Want Good Gut Health? Load Up on These 4 Foods!
Your gastrointestinal (GI) tract, also known as the gut, is part of your digestive system and is composed of the following: mouth, esophagus, stomach, small and large intestines, rectum and anus. This long passageway is where the food you eat is broken down so that your body can absorb the components that it needs.
Accessory digestive organs — salivary glands, pancreas, liver, and gallbladder — provide the digestive enzymes that are essential to this process.
In addition to digestion and absorption, your gut also plays a role in your immunity. Approximately 70% to 80% of your body’s immune cells are actually found in your gut!
When you provide your gut with much-needed vitamins and minerals, it is able to create an environment that can allow good bacteria to thrive and positively influence your immune health.
Your diet plays a crucial role in your overall health, and especially of your gut, so here are some foods you can check out to boost your wellness:
The amount of fiber you eat directly affects the amount and diversity of good bacteria in your GI tract. Eating food rich in either soluble or insoluble fiber, both of which can act as prebiotics, helps create an environment in your big intestines that allows the good bacteria to thrive.
In fact, results of a 2021 study showed that people who increased their fiber consumption by 25 grams a day for two weeks had increased amounts of good bacteria strains like Bifidobacterium and Lactobacillus in their gut.

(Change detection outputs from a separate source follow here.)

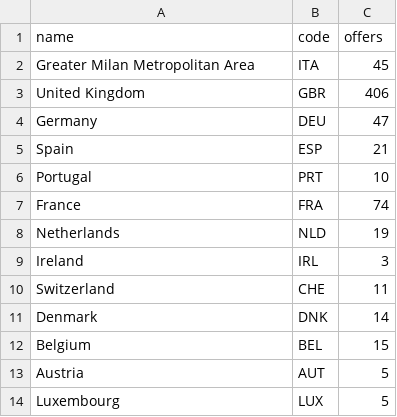
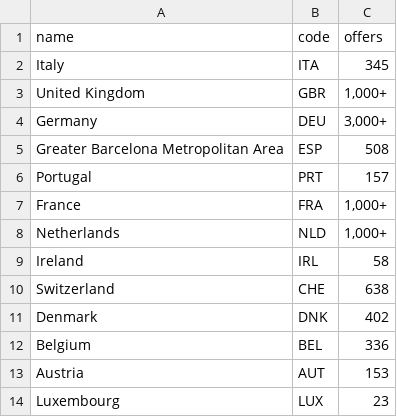
Before and after one commit to gianlucana/Job-Detector, a CSV file: data_cities.csv, drawn as a sheet.

Commit message:
Data Updated - 2021-04-12 17:33:26

```diff
--- a/data_cities.csv
+++ b/data_cities.csv
@@ -1,14 +1,14 @@
 name,code,offers
-Greater Milan Metropolitan Area,ITA,45
-United Kingdom,GBR,406
-Germany,DEU,47
-Spain,ESP,21
-Portugal,PRT,10
-France,FRA,74
-Netherlands,NLD,19
-Ireland,IRL,3
-Switzerland,CHE,11
-Denmark,DNK,14
-Belgium,BEL,15
-Austria,AUT,5
-Luxembourg,LUX,5
+Italy,ITA,345
+United Kingdom,GBR,"1,000+"
+Germany,DEU,"3,000+"
+Greater Barcelona Metropolitan Area,ESP,508
+Portugal,PRT,157
+France,FRA,"1,000+"
+Netherlands,NLD,"1,000+"
+Ireland,IRL,58
+Switzerland,CHE,638
+Denmark,DNK,402
+Belgium,BEL,336
+Austria,AUT,153
+Luxembourg,LUX,23
```
Also changed, not shown: data_countries.csv.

Where to find: Fruits, dark leafy green vegetables, cruciferous vegetables, whole grains, and fiber supplements like psyllium husk
Often referred to as good bacteria, probiotics assist with maintaining a good balance of bacteria in your GI tract, crowding out the bad bacteria, helping reduce inflammation, and promoting good digestion.
Moreover, increased consumption of probiotics was said to help stimulate cells within the gut, enhance immune system function, lower serum cholesterol levels, promote antihypertensive effects, and address irritable bowel diseases.
Where to find: Fermented food like kimchi, kombucha, miso, sauerkraut, and yogurt
- Vitamin C
Although vitamin C is more known as an antioxidant that fights free radicals and helps with collagen formation, did you know that it can also be good for your gut?
Another 2021 study revealed that subjects who took high doses of vitamin C supplements had higher amounts of bacteria belonging to the Lachnospiraceae family. However, there were some reductions to certain bacteria strains, so it is best to exercise caution in that area.
With that being said, it may be better to eat more vitamin C-rich food and complement these with high-quality Vitamin C supplements
Where to find: Citrus fruits like oranges and lemons, bell peppers, tomatoes, and vegetables like cauliflower, broccoli, and cabbage
- Vitamin D
Another vitamin that is not typically associated with gut health but does offer potential would be vitamin D. According to results of a 2020 study, women who were given vitamin D supplements reported increased diversity of good gut bacteria strains.
Notably, authors noted that there was an abundance of good Bacteroidetes bacteria as well as reduced amounts of Firmicutes. Higher amounts of the latter compared to the former have been linked to health issues like obesity.
Vitamin D is best obtained by spending time under the sun, although you can also ask your doctor about vitamin D supplements & a vitamin D-rich diet.
Where to find: Egg yolks, liver, and fish like salmon, sardines, and mackerel
These research demonstrate their potential in improving your gut health. The father of modern medicine, Hippocrates, said that “All disease starts in the gut,” so it is vital that you start maintaining its good health today. To know more about the other strategies you can consider to improve gut health, consult a trusted doctor today.